Records from a collection:

========================================================================

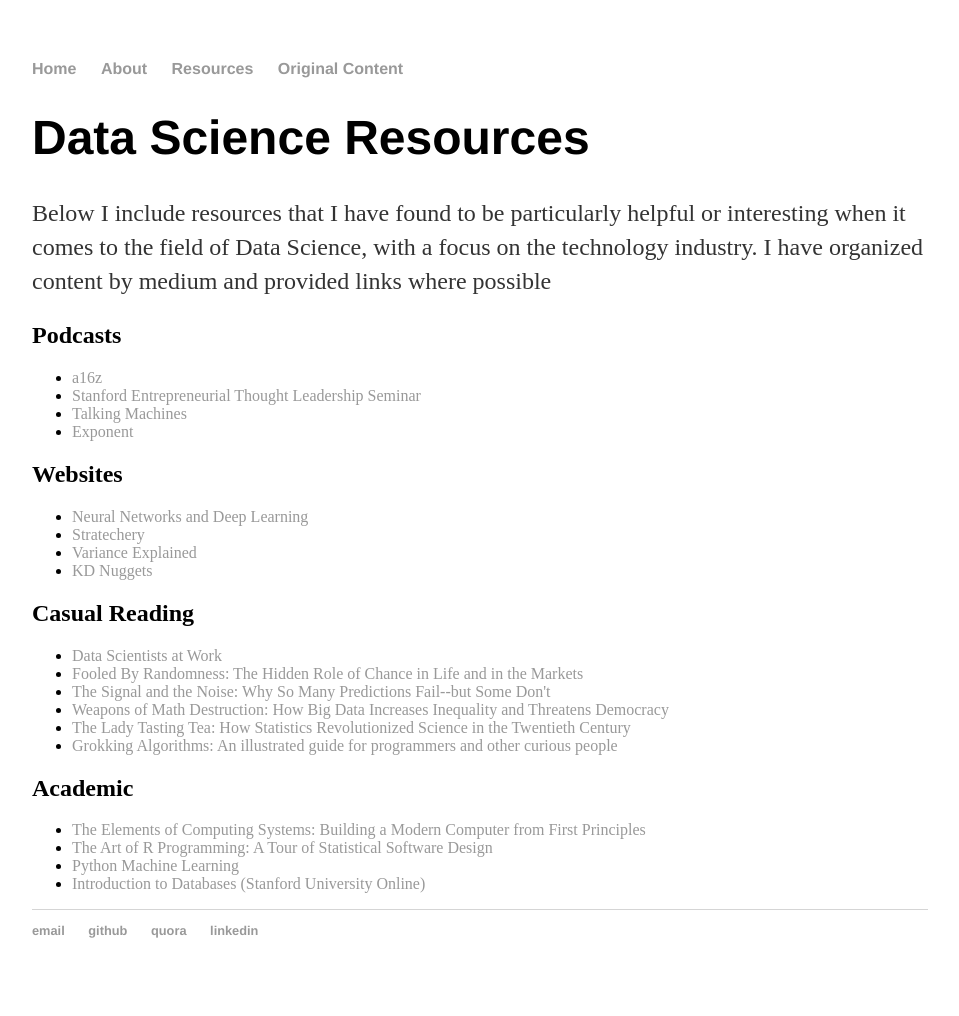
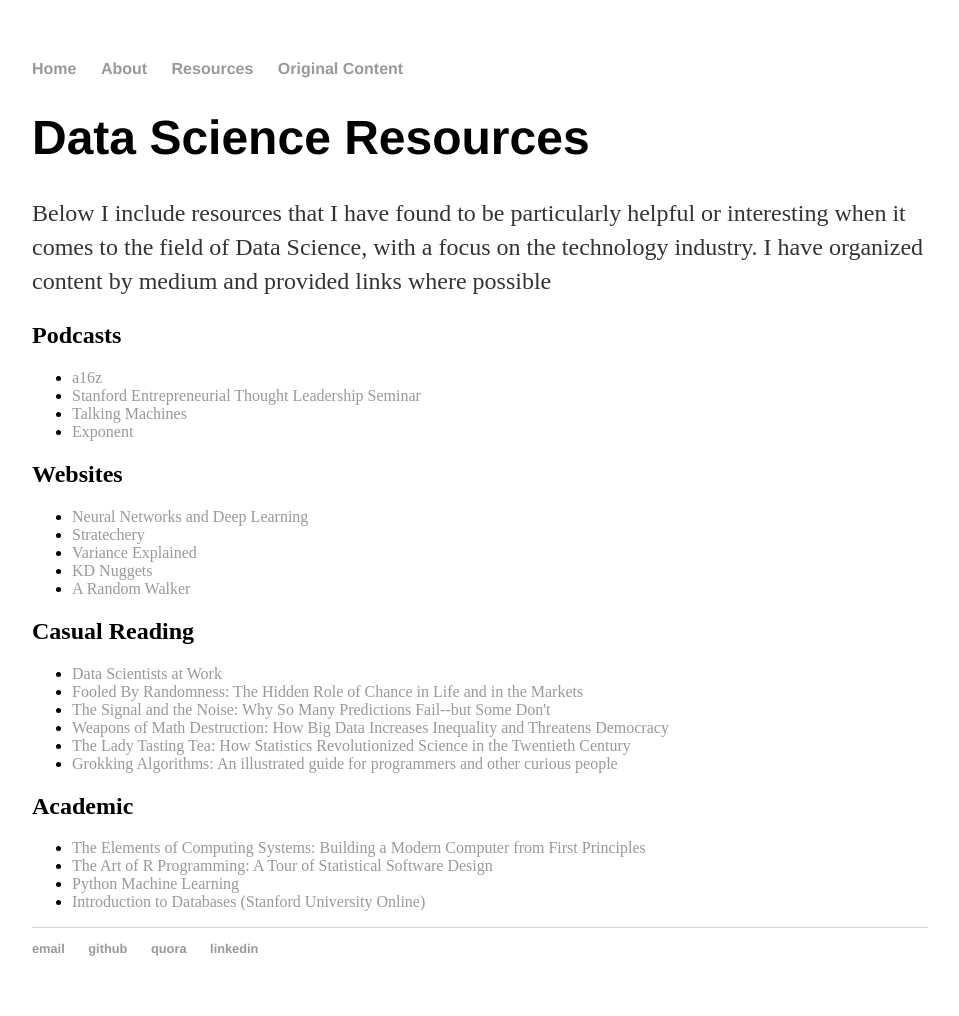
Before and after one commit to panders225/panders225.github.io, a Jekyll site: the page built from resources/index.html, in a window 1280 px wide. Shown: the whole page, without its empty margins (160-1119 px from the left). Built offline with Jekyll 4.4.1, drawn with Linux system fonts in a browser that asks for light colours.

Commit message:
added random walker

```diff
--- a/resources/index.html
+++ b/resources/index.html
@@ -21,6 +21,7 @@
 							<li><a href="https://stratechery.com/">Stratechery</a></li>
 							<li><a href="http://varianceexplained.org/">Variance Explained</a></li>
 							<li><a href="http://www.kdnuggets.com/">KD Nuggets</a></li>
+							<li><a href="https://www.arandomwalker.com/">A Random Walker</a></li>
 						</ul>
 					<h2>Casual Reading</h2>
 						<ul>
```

========================================================================

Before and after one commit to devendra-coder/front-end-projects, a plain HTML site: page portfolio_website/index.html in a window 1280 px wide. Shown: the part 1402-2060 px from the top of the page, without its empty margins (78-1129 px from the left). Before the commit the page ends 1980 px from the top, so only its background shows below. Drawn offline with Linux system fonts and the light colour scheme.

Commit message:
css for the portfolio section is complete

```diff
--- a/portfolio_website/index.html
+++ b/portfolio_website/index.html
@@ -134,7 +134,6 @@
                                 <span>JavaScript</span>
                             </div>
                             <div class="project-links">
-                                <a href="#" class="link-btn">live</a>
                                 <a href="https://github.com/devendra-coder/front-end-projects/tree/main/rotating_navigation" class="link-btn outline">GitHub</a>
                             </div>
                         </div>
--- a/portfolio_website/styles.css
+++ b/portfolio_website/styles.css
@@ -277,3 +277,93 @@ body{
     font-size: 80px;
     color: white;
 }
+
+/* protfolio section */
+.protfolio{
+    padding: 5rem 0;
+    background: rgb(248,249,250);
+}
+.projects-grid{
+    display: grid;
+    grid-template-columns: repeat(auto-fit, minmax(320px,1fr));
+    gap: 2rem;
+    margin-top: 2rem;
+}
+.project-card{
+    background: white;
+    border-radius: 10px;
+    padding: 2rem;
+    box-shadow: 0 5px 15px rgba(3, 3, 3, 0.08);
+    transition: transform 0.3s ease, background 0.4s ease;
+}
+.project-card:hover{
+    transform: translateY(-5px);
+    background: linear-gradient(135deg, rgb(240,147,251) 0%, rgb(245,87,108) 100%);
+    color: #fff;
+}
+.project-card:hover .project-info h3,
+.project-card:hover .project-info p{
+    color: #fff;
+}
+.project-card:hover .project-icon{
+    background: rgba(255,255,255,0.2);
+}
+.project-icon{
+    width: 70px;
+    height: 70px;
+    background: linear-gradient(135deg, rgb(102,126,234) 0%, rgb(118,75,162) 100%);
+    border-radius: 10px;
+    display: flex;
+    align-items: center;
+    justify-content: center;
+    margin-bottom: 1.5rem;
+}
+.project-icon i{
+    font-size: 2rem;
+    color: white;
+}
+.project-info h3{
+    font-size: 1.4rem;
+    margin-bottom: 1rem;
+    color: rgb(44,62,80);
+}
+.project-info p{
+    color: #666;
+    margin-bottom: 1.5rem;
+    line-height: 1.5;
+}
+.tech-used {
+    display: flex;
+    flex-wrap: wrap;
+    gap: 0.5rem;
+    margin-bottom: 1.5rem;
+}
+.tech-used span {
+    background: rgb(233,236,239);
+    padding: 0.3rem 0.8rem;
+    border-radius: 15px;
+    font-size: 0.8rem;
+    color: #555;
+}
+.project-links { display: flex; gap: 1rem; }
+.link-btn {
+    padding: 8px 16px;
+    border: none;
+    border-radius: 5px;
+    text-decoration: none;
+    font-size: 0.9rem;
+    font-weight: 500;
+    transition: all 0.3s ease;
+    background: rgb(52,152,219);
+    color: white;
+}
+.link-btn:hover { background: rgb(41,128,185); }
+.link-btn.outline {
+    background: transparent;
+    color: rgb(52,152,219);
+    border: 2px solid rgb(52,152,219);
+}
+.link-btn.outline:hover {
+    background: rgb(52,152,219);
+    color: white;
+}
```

========================================================================

- [The task]:
Copy each line of the data above that holds "grid".

- [Output for this task]:
+.projects-grid{
+    display: grid;
+    grid-template-columns: repeat(auto-fit, minmax(320px,1fr));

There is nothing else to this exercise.